A last-ditch effort in the Senate to block or delay rule changes that would expand the U.S. government's hacking powers failed Wednesday, despite concerns the changes would jeopardize the privacy rights of innocent Americans and risk possible abuse by the incoming administration of President-elect Donald Trump. Reuters adds: Democratic Senator Ron Wyden attempted three times to delay the changes which, will take effect on Thursday and allow U.S. judges will be able to issue search warrants that give the FBI the authority to remotely access computers in any jurisdiction, potentially even overseas. His efforts were blocked by Senator John Cornyn of Texas, the Senate's second-ranking Republican. The changes will allow judges to issue warrants in cases when a suspect uses anonymizing technology to conceal the location of his or her computer or for an investigation into a network of hacked or infected computers, such as a botnet.

## You Can Now Rent A Mirai Botnet Of 400,000 Bots (bleepingcomputer.com) 62

An anonymous reader writes: Two hackers are renting access to a massive Mirai botnet, which they claim has more than 400,000 infected bots, ready to carry out DDoS attacks at anyone's behest. The hackers have quite a reputation on the hacking underground and have previously been linked to the GovRAT malware, which was used to steal data from several US companies. Renting around 50,000 bots costs between $3,000-$4,000 for 2 weeks, meaning renting the whole thing costs between $20,000-$30,000.

After the Mirai source code leaked, there are countless smaller Mirai botnets around, but this one is [believed to be the one] accounting for more than half of all infected IoT devices...that supposedly shut down Internet access in Liberia. The original Mirai botnet was limited to only 200,000 bots because there were only 200,000 IoT devices connected online that had their Telnet ports open. The botnet that's up for rent now has received improvements and can also spread to IoT devices via SSH, hence the 400,000 bots total.

Interestingly, the article claims the botnet's creators had access \to the Mirai source code "long before it went public."

## Russian Propaganda Effort Helped Spread 'Fake News' During Election, Experts Say (usatoday.com) 272

According to the Washington Post (Warning: source may be paywalled; alternate source), the "fake news" phenomenon that circulated thousands of phony stories during the election was aided by a sophisticated Russian propaganda effort that aimed to punish Democrat Hillary Clinton, help Republican Donald Trump and undermine faith in American democracy.

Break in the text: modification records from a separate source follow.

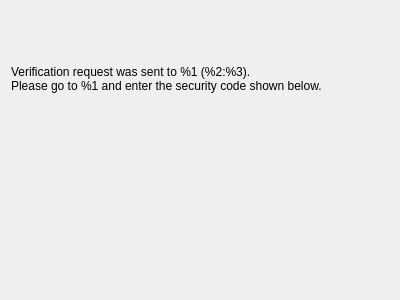
Old version of the form haveclip-desktop/src/NodeAddWizard/VerificationPage.ui in the repository aither64/haveclip-desktop.
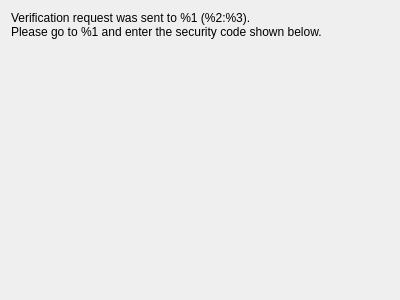
New version of the form.

The edit to the form file:
```diff
--- a/haveclip-desktop/src/NodeAddWizard/VerificationPage.ui
+++ b/haveclip-desktop/src/NodeAddWizard/VerificationPage.ui
@@ -24,6 +24,19 @@
      </property>
     </widget>
    </item>
+   <item>
+    <spacer name="verticalSpacer">
+     <property name="orientation">
+      <enum>Qt::Vertical</enum>
+     </property>
+     <property name="sizeHint" stdset="0">
+      <size>
+       <width>20</width>
+       <height>40</height>
+      </size>
+     </property>
+    </spacer>
+   </item>
    <item>
     <widget class="QLabel" name="codeLabel">
      <property name="text">
@@ -34,6 +47,19 @@
      </property>
     </widget>
    </item>
+   <item>
+    <spacer name="verticalSpacer_2">
+     <property name="orientation">
+      <enum>Qt::Vertical</enum>
+     </property>
+     <property name="sizeHint" stdset="0">
+      <size>
+       <width>20</width>
+       <height>40</height>
+      </size>
+     </property>
+    </spacer>
+   </item>
   </layout>
  </widget>
  <resources/>
```
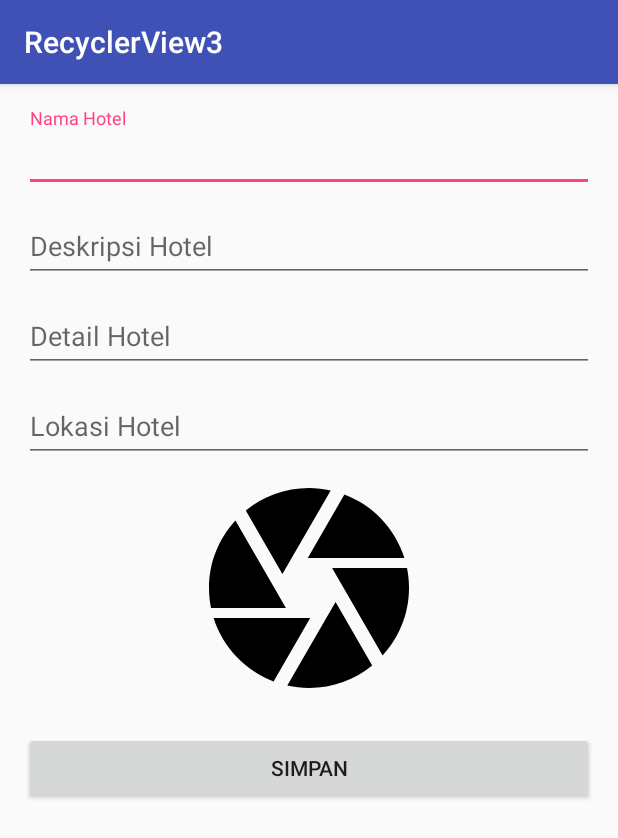
After one commit to tiaraed/Recycle-View-3, an Android app: the InputActivity screen opened directly, with no data from a screen before it, on a phone screen of 412 x 824 dp. The commit adds this screen. Shown: the top 838 px of the screen. Run offline under Robolectric (Android 15) with nearby library versions, the phone set to English and light mode, and no system bars.

Commit message:
RecyclerView Add

```diff
--- a/app/src/main/AndroidManifest.xml
+++ b/app/src/main/AndroidManifest.xml
@@ -21,7 +21,8 @@
         <activity
             android:name=".DetailActivity"
             android:label="@string/title_activity_detail"
-            android:theme="@style/AppTheme.NoActionBar"></activity>
+            android:theme="@style/AppTheme.NoActionBar" />
+        <activity android:name=".InputActivity"></activity>
     </application>
 
 </manifest>
--- /dev/null
+++ b/app/src/main/java/id/sch/smktelkom_mlg/learn/recyclerview3/InputActivity.java
@@ -0,0 +1,118 @@
+package id.sch.smktelkom_mlg.learn.recyclerview3;
+
+import android.content.Intent;
+import android.net.Uri;
+import android.os.Bundle;
+import android.support.design.widget.Snackbar;
+import android.support.design.widget.TextInputLayout;
+import android.support.v7.app.AppCompatActivity;
+import android.view.View;
+import android.widget.EditText;
+import android.widget.ImageView;
+
+import id.sch.smktelkom_mlg.learn.recyclerview3.model.Hotel;
+
+public class InputActivity extends AppCompatActivity {
+    static final int REQUEST_IMAGE_GET = 1;
+    EditText etJudul;
+    EditText etDeskripsi;
+    EditText etDetail;
+    EditText etLokasi;
+    ImageView ivFoto;
+    Uri uriFoto;
+    Hotel hotel;
+
+    @Override
+    protected void onCreate(Bundle savedInstanceState) {
+        super.onCreate(savedInstanceState);
+        setContentView(R.layout.activity_input);
+
+        etJudul = (EditText) findViewById(R.id.editTextNama);
+        etDeskripsi = (EditText) findViewById(R.id.editTextDeskripsi);
+        etDetail = (EditText) findViewById(R.id.editTextDetail);
+        etLokasi = (EditText) findViewById(R.id.editTextLokasi);
+        ivFoto = (ImageView) findViewById(R.id.imageViewFoto);
+
+        ivFoto.setOnClickListener(new View.OnClickListener() {
+            @Override
+            public void onClick(View v) {
+                pickPhoto();
+            }
+        });
+
+        findViewById(R.id.buttonSimpan).setOnClickListener(new View.OnClickListener() {
+            @Override
+            public void onClick(View v) {
+                doSave();
+            }
+        });
+
+    }
+
+    private void doSave() {
+        String judul = etJudul.getText().toString();
+        String deskripsi = etDeskripsi.getText().toString();
+        String detail = etDetail.getText().toString();
+        String lokasi = etLokasi.getText().toString();
+
+        if (isValid(judul, deskripsi, detail, lokasi, uriFoto)) {
+            hotel = new Hotel(judul, deskripsi,
+                    detail, lokasi, uriFoto.toString());
+
+            Intent intent = new Intent();
+            intent.putExtra(MainActivity.HOTEL, hotel);
+            setResult(RESULT_OK, intent);
+            finish();
+        }
+    }
+
+    private boolean isValid(String judul, String deskripsi, String detail, String lokasi, Uri uriFoto) {
+        boolean valid = true;
+        if (judul.isEmpty()) {
+            setErrorEmpty(etJudul);
+            valid = false;
+        }
+
+        if (deskripsi.isEmpty()) {
+            setErrorEmpty(etDeskripsi);
+            valid = false;
+        }
+
+        if (detail.isEmpty()) {
+            setErrorEmpty(etDetail);
+            valid = false;
+        }
+
+        if (lokasi.isEmpty()) {
+            setErrorEmpty(etLokasi);
+            valid = false;
+        }
+
+        if (uriFoto == null) {
+            Snackbar.make(ivFoto, "Foto Belum Ada", Snackbar.LENGTH_SHORT).show();
+            valid = false;
+        }
+        return valid;
+    }
+
+    private void setErrorEmpty(EditText editText) {
+        editText.setError(((TextInputLayout) editText.getParent().getParent())
+                .getHint() + "Belum Diisi");
+    }
+
+    private void pickPhoto() {
+        Intent intent = new Intent(Intent.ACTION_GET_CONTENT);
+        intent.setType("image/*");
+        if (intent.resolveActivity(getPackageManager()) != null)
+            startActivityForResult(intent, REQUEST_IMAGE_GET);
+    }
+
+    @Override
+    protected void onActivityResult(int requestCode, int resultCode, Intent data) {
+        super.onActivityResult(requestCode, resultCode, data);
+        if (requestCode == REQUEST_IMAGE_GET && resultCode == RESULT_OK) {
+            uriFoto = data.getData();
+            ivFoto.setImageURI(uriFoto);
+        }
+    }
+}
--- /dev/null
+++ b/app/src/main/res/layout/activity_input.xml
@@ -0,0 +1,89 @@
+<?xml version="1.0" encoding="utf-8"?>
+<ScrollView xmlns:android="http://schemas.android.com/apk/res/android"
+    xmlns:app="http://schemas.android.com/apk/res-auto"
+    xmlns:tools="http://schemas.android.com/tools"
+    android:layout_width="match_parent"
+    android:layout_height="match_parent">
+
+    <LinearLayout
+        android:id="@+id/activity_input"
+        android:layout_width="match_parent"
+        android:layout_height="match_parent"
+        android:orientation="vertical"
+        android:paddingBottom="@dimen/activity_vertical_margin"
+        android:paddingLeft="@dimen/activity_horizontal_margin"
+        android:paddingRight="@dimen/activity_horizontal_margin"
+        android:paddingTop="@dimen/activity_vertical_margin"
+        tools:context="id.sch.smktelkom_mlg.learn.recyclerview3.InputActivity">
+
+        <android.support.design.widget.TextInputLayout
+            android:layout_width="match_parent"
+            android:layout_height="wrap_content"
+            android:hint="Nama Hotel">
+
+            <android.support.design.widget.TextInputEditText
+                android:id="@+id/editTextNama"
+                android:layout_width="match_parent"
+                android:layout_height="wrap_content" />
+
+        </android.support.design.widget.TextInputLayout>
+
+        <android.support.design.widget.TextInputLayout
+            android:layout_width="match_parent"
+            android:layout_height="wrap_content"
+            android:layout_marginTop="4dp"
+            android:hint="Deskripsi Hotel">
+
+            <android.support.design.widget.TextInputEditText
+                android:id="@+id/editTextDeskripsi"
+                android:layout_width="match_parent"
+                android:layout_height="wrap_content" />
+
+        </android.support.design.widget.TextInputLayout>
+
+        <android.support.design.widget.TextInputLayout
+            android:layout_width="match_parent"
+            android:layout_height="wrap_content"
+            android:layout_marginTop="4dp"
+            android:hint="Detail Hotel">
+
+            <android.support.design.widget.TextInputEditText
+                android:id="@+id/editTextDetail"
+                android:layout_width="match_parent"
+                android:layout_height="wrap_content"
+                android:inputType="textMultiLine" />
+
+        </android.support.design.widget.TextInputLayout>
+
+        <android.support.design.widget.TextInputLayout
+            android:layout_width="match_parent"
+            android:layout_height="wrap_content"
+            android:layout_marginTop="4dp"
+            android:hint="Lokasi Hotel">
+
+            <android.support.design.widget.TextInputEditText
+                android:id="@+id/editTextLokasi"
+                android:layout_width="match_parent"
+                android:layout_height="wrap_content" />
+
+        </android.support.design.widget.TextInputLayout>
+
+        <ImageView
+            android:id="@+id/imageViewFoto"
+            android:layout_width="match_parent"
+            android:layout_height="wrap_content"
+            android:layout_gravity="center"
+            android:layout_marginTop="4dp"
+            android:minHeight="160dp"
+            android:scaleType="fitCenter"
+            app:srcCompat="@drawable/ic_camera_black_24dp" />
+
+        <Button
+            android:id="@+id/buttonSimpan"
+            android:layout_width="match_parent"
+            android:layout_height="wrap_content"
+            android:layout_marginTop="16dp"
+            android:text="Simpan" />
+
+    </LinearLayout>
+</ScrollView>
--- a/app/src/main/res/layout/activity_main.xml
+++ b/app/src/main/res/layout/activity_main.xml
@@ -29,6 +29,7 @@
         android:layout_height="wrap_content"
         android:layout_gravity="bottom|end"
         android:layout_margin="@dimen/fab_margin"
-        app:srcCompat="@android:drawable/ic_dialog_email" />
+        android:tint="@android:color/white"
+        app:srcCompat="@drawable/ic_add_black_24dp" />
 
 </android.support.design.widget.CoordinatorLayout>
```
Also changed, not shown: app/src/main/java/id/sch/smktelkom_mlg/learn/recyclerview3/MainActivity.java (+16 -3 lines).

Slashdot reader xtsigs shares with us an excerpt from the Washington Post's report: The flood of "fake news" this election season got support from a sophisticated Russian propaganda campaign that created and spread misleading articles online with the goal of punishing Democrat Hillary Clinton, helping Republican Donald Trump and undermining faith in American democracy, say independent researchers who tracked the operation. Russia's increasingly sophisticated propaganda machinery -- including thousands of botnets, teams of paid human "trolls," and networks of websites and social-media accounts -- echoed and amplified right-wing sites across the Internet as they portrayed Clinton as a criminal hiding potentially fatal health problems and preparing to hand control of the nation to a shadowy cabal of global financiers. The effort also sought to heighten the appearance of international tensions and promote fear of looming hostilities with nuclear-armed Russia. Two teams of independent researchers found that the Russians exploited American-made technology platforms to attack U.S. democracy at a particularly vulnerable moment, as an insurgent candidate harnessed a wide range of grievances to claim the White House.